Managing Director of her own media company, Thuli Nhlapo Media. She has previously worked for ABC News (USA), and SABC News as reporter and/or producer. She has also written for The Sowetan, Mail & Guardian and The Star.
Growing up, the “melanin glow” was overlooked. I remember ,skin colour having had an impact on whether you were beautiful or not? Colourism in the African community is very dominant because girls or boys with darker skin grew up being side-lined. With the influence of social media, others consider skin bleaching which is a very harsh practice. The impact of colourism has influenced how many young people perceive themselves.
Thuli Nhlapo shares her experience of being labelled as “Yellow” and facing rejection by her birth mother. She reflects on how she used to sit in the sun, so that the colour of her skin would turn darker. Whilst Thuli navigates her life wishing she were darker and pleading for acceptance. She finds herself questioning her sense of belonging. This discovery is motivated because not only is subjected to being labelled however, rejection and isolation are welcomed. Her quest to find her family truth is linked with her spiritual gift and identity.
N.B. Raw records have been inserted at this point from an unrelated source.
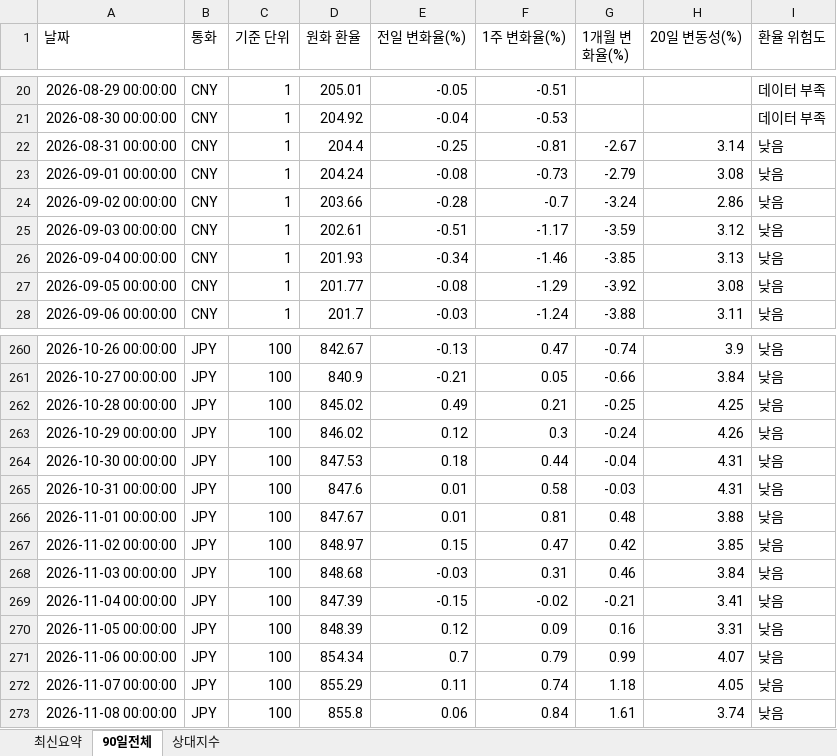
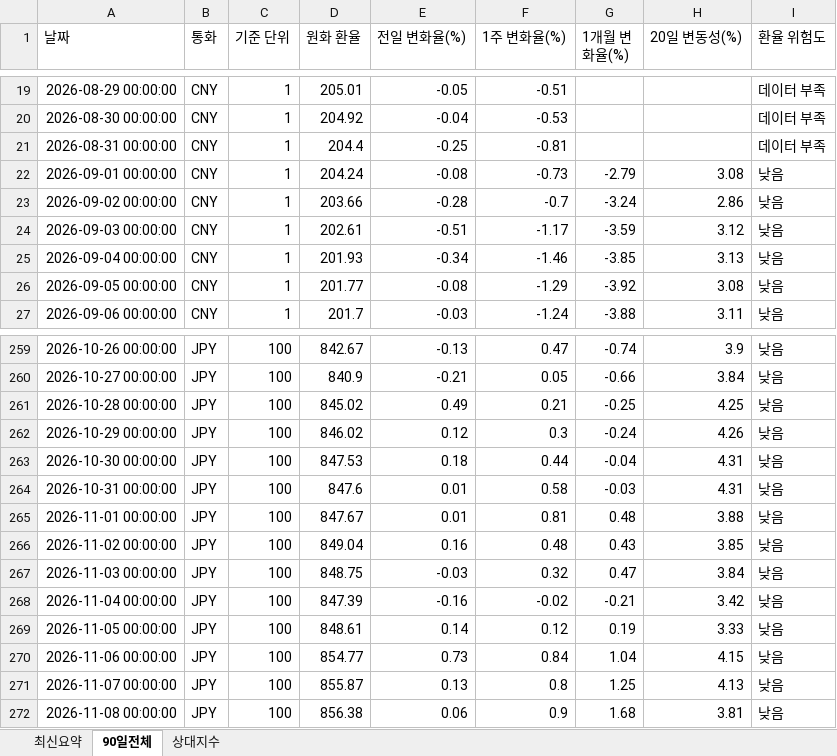
Before and after one commit to wnsdnjs867-svg/4-, an Excel workbook: trade_fx_dashboard.xlsx, sheet 90일전체, drawn as a sheet; only a part is shown, gaps mark what is left out; values as stored, in another font and other column widths than the file's, no borders; addresses are those after the commit; the diff covers the shown part only; the diff names each change by its address in the sheet, - before the commit and + after, or states it on an @@ line.

```diff
--- a/trade_fx_dashboard.xlsx (sheet 90일전체)
+++ b/trade_fx_dashboard.xlsx (sheet 90일전체)
-G21 (1개월 변화율(%)): -2.67
+G21 (1개월 변화율(%)): (empty)
-H21 (20일 변동성(%)): 3.14
+H21 (20일 변동성(%)): (empty)
-I21 (환율 위험도): 낮음
+I21 (환율 위험도): 데이터 부족
-D266 (원화 환율): 848.97
+D266 (원화 환율): 849.04
-E266 (전일 변화율(%)): 0.15
+E266 (전일 변화율(%)): 0.16
-F266 (1주 변화율(%)): 0.47
+F266 (1주 변화율(%)): 0.48
-G266 (1개월 변화율(%)): 0.42
+G266 (1개월 변화율(%)): 0.43
-D267 (원화 환율): 848.68
+D267 (원화 환율): 848.75
-F267 (1주 변화율(%)): 0.31
+F267 (1주 변화율(%)): 0.32
-G267 (1개월 변화율(%)): 0.46
+G267 (1개월 변화율(%)): 0.47
-E268 (전일 변화율(%)): -0.15
+E268 (전일 변화율(%)): -0.16
-H268 (20일 변동성(%)): 3.41
+H268 (20일 변동성(%)): 3.42
-D269 (원화 환율): 848.39
+D269 (원화 환율): 848.61
-E269 (전일 변화율(%)): 0.12
+E269 (전일 변화율(%)): 0.14
-F269 (1주 변화율(%)): 0.09
+F269 (1주 변화율(%)): 0.12
-G269 (1개월 변화율(%)): 0.16
+G269 (1개월 변화율(%)): 0.19
-H269 (20일 변동성(%)): 3.31
+H269 (20일 변동성(%)): 3.33
-D270 (원화 환율): 854.34
+D270 (원화 환율): 854.77
-E270 (전일 변화율(%)): 0.7
+E270 (전일 변화율(%)): 0.73
-F270 (1주 변화율(%)): 0.79
+F270 (1주 변화율(%)): 0.84
-G270 (1개월 변화율(%)): 0.99
+G270 (1개월 변화율(%)): 1.04
-H270 (20일 변동성(%)): 4.07
+H270 (20일 변동성(%)): 4.15
-D271 (원화 환율): 855.29
+D271 (원화 환율): 855.87
-E271 (전일 변화율(%)): 0.11
+E271 (전일 변화율(%)): 0.13
-F271 (1주 변화율(%)): 0.74
+F271 (1주 변화율(%)): 0.8
-G271 (1개월 변화율(%)): 1.18
+G271 (1개월 변화율(%)): 1.25
-H271 (20일 변동성(%)): 4.05
+H271 (20일 변동성(%)): 4.13
-D272 (원화 환율): 855.8
+D272 (원화 환율): 856.38
-F272 (1주 변화율(%)): 0.84
+F272 (1주 변화율(%)): 0.9
-G272 (1개월 변화율(%)): 1.61
+G272 (1개월 변화율(%)): 1.68
-H272 (20일 변동성(%)): 3.74
+H272 (20일 변동성(%)): 3.81
```
Also changed, not shown: 4 added rows, 4 removed rows and 135 edited cells elsewhere in this sheet, sheet 상대지수, sheet 최신요약, 1 other file.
This read is a reminder that the African community needs to unlearn the concept of “secrets”. The truth has a way of coming. The truth yields healing. A sincere, thought-provoking, and amazing read. I am waiting for book number two from Thuli Nhlapo.